GM agreed to shoulder a portion of the development costs, and went easy on the fine print and intellectual-property terms. It was a contract “that would not look anything like a typical supplier had seen before relative to terms and conditions,” Steve Kiefer, GM global purchasing chief, said in an interview this month.
The goal: Strip out the bureaucracy and battles over costs and control to get an innovation into production.
“There's a recognition that this is an innovation relationship. The emphasis is on speed and win-win,” Kiefer said. “How do we do something that will share risk and reward between us and the innovation supplier, the software supplier?”

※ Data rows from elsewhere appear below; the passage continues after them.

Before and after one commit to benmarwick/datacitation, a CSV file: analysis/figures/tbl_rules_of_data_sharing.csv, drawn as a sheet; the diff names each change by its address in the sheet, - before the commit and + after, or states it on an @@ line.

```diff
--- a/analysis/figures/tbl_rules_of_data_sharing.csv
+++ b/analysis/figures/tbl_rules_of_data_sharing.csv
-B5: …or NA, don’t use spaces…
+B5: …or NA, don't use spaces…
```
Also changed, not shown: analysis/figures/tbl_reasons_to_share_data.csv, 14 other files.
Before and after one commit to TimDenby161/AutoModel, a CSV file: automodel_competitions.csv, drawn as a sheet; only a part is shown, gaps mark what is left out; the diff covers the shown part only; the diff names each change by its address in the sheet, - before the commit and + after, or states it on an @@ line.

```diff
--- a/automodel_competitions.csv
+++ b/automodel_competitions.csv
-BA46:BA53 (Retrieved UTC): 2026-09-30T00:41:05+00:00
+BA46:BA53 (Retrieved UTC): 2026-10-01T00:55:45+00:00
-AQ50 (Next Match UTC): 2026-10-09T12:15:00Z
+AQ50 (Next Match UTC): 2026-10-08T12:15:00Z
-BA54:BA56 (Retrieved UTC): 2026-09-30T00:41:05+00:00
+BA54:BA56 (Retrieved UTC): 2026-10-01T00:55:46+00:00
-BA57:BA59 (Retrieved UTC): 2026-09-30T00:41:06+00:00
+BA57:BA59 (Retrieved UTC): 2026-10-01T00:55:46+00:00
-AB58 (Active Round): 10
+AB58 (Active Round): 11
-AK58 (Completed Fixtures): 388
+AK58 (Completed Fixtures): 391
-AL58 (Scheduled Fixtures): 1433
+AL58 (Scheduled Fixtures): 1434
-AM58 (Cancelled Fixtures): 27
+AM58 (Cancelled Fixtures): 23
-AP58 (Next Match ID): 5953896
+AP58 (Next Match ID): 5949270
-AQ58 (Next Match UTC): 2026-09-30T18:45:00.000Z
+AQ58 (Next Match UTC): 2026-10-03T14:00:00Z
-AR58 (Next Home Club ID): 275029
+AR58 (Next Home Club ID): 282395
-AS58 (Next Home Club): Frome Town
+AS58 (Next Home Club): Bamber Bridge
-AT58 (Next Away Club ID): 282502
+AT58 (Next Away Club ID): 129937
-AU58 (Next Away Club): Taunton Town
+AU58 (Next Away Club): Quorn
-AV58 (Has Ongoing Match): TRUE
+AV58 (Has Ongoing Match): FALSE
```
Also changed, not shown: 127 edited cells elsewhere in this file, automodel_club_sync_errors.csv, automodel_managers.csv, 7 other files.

The approach underscores the degree to which GM and other large automakers are leaning on—even courting—suppliers that can offer an edge in the fast-moving realms of autonomous driving, electrification and connected-car technology.
“With the amount of technology going into vehicles now, automakers are forced to be more flexible on their terms because of supply and demand,” said Jeoffrey Burris, principal of Advanced Purchasing Dynamics, a suburban Detroit consulting firm.
GM said January at the Consumer Electronics Show in January that it's working with Mobileye, a maker of camera-based crash-avoidance systems, to crunch real-time data collected by OnStar to create high-definition maps to aid in the adoption of autonomous driving. GM said it would consider integrating the technology into its products as early as this year.
Kiefer said the fresh approach is not exclusively for software or tech firms. He foresees applying it to purchase agreements with any of GM's large suppliers when there is a unique technology to be had.
Kiefer spoke only in broad terms about the Mobileye contract. But he outlined key elements of the new approach, including:
• Flexibility on intellectual-property ownership: Kiefer said GM had been “a little rigid on IP sharing and ownership” but is now forging contracts that are more favorable to the supplier.
• Cost sharing: “In the past, we would say, “You spend your own money and if it goes into production, great. If it doesn't, you lose,'“ Kiefer said. “Now, in some cases we're saying, “I pay a portion. You pay a portion. We're in this together and both motivated to get it into production.'“
• Less legalese: GM has streamlined some legal requirements, including simplified nondisclosure agreements.